The sci-fi RPG, which recently won the Game Critics E3 2019 award for Best Original Game, is being co-directed by original Fallout creators Boyarsky and long-time partner Tim Cain.
The game is set in a future world where megacorporations have begun colonizing and terraforming alien planets. As such, its plot heavily references the ‘dark side’ of capitalism.
However, co-director Boyarsky said the studio has been “very careful” not to “lecture” players with the themes featured in the game, telling VGC it’s “the last thing we want to do.”
He said: “I like money: I’m not against capitalism and in a lot of ways I’m happy with our society. But of course there are a lot of ways in which it could be improved.
“We started development in April 2016 and a couple of things happened [in world politics] between then and now that nobody expected. We weren’t expecting that.

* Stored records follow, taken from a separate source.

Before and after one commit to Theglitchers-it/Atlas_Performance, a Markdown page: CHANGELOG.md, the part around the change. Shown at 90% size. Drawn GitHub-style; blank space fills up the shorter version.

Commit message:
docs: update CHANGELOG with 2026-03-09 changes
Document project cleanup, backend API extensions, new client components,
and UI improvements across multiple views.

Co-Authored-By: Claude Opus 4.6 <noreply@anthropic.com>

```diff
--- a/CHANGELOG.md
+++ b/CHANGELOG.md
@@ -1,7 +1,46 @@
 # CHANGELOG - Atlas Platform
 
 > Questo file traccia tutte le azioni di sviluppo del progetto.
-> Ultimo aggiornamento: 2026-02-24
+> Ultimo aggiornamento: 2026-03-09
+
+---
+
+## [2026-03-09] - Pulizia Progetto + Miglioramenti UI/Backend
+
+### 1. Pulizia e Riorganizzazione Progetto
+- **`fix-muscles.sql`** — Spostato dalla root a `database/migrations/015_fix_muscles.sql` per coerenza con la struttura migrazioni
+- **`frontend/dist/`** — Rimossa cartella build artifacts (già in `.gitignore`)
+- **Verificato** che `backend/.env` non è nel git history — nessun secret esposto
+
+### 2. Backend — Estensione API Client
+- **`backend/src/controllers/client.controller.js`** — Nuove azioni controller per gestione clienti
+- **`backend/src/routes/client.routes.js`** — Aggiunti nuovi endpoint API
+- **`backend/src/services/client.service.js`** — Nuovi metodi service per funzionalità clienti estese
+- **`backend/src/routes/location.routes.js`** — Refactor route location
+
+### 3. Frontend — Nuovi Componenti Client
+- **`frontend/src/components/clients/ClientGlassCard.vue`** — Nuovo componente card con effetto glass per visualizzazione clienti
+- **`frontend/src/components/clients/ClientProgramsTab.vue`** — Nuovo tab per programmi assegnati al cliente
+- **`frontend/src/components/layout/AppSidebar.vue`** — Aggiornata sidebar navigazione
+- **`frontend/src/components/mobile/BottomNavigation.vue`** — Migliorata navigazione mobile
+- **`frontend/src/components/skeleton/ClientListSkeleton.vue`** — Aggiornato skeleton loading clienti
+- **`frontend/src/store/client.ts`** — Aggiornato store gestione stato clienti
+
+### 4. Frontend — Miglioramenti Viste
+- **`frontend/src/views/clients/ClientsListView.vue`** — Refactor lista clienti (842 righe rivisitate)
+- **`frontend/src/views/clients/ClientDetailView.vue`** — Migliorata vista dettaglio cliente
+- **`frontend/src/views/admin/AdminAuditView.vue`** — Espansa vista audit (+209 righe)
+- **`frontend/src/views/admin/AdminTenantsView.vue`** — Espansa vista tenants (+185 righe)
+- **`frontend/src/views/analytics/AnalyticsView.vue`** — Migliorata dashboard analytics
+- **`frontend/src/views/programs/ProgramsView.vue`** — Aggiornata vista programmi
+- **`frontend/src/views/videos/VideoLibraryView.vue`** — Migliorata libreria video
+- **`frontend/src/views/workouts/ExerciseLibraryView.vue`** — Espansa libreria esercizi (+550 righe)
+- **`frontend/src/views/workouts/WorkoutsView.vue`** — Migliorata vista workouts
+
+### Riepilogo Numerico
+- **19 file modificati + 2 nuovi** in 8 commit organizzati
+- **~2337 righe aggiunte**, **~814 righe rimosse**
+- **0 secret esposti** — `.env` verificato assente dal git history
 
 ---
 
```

Boyarsky said The Outer Worlds’ story is less a critique of modern capitalism and more about “power and how power is used against people who don’t have it.”
He said: “It can be insidious; the way which people control the stories you tell about the world. If you let other people control that narrative, then they can control you to a certain degree. That can be any form of government: if it wasn’t capitalism it could be something else.”
Boyarsky added that he’s tried to balance these themes with the humorous tone his previous games are known for.
“I don’t want people to think this is a really hard, politically-charged game: it’s supposed to be fun, it’s supposed to be humorous,” he said.
“Having grown up in America and been through the onslaught of consumer culture, we’re very familiar with that and like to poke fun at it.
“But like how with [2001 RPG] Arcanum when we were dealing with racial issues, the story always comes down to balance of power, how people get power and how they use it. We’ve been very careful, I’ve been very careful.
“I don’t want people to think this is a really hard, politically-charged game: it’s supposed to be fun, it’s supposed to be humorous.”
“There are people in this game who have philosophies that I don’t agree with and I take pains to make those people very likeable, very sensible and very believable. Then there are people in the game who say things I agree with, who are perhaps not very nice to hang out with.
“So we don’t want to set up strawman or anything and say, ‘look how horrible this is!’ It’s really about looking at all aspects of issues. The last thing we want to do is make a game that people feel is lecturing them.”
The Outer World team’s stance echoes that of Ubisoft, which recently moved to explain why its teams balance apolitical views in games informed by highly politicised real-world events.
Ubisoft wants its games to educate players so they can “formulate their own ideas”, it said.
In the same interview, co-director Boyarsky explained how The Outer Worlds’ endings work.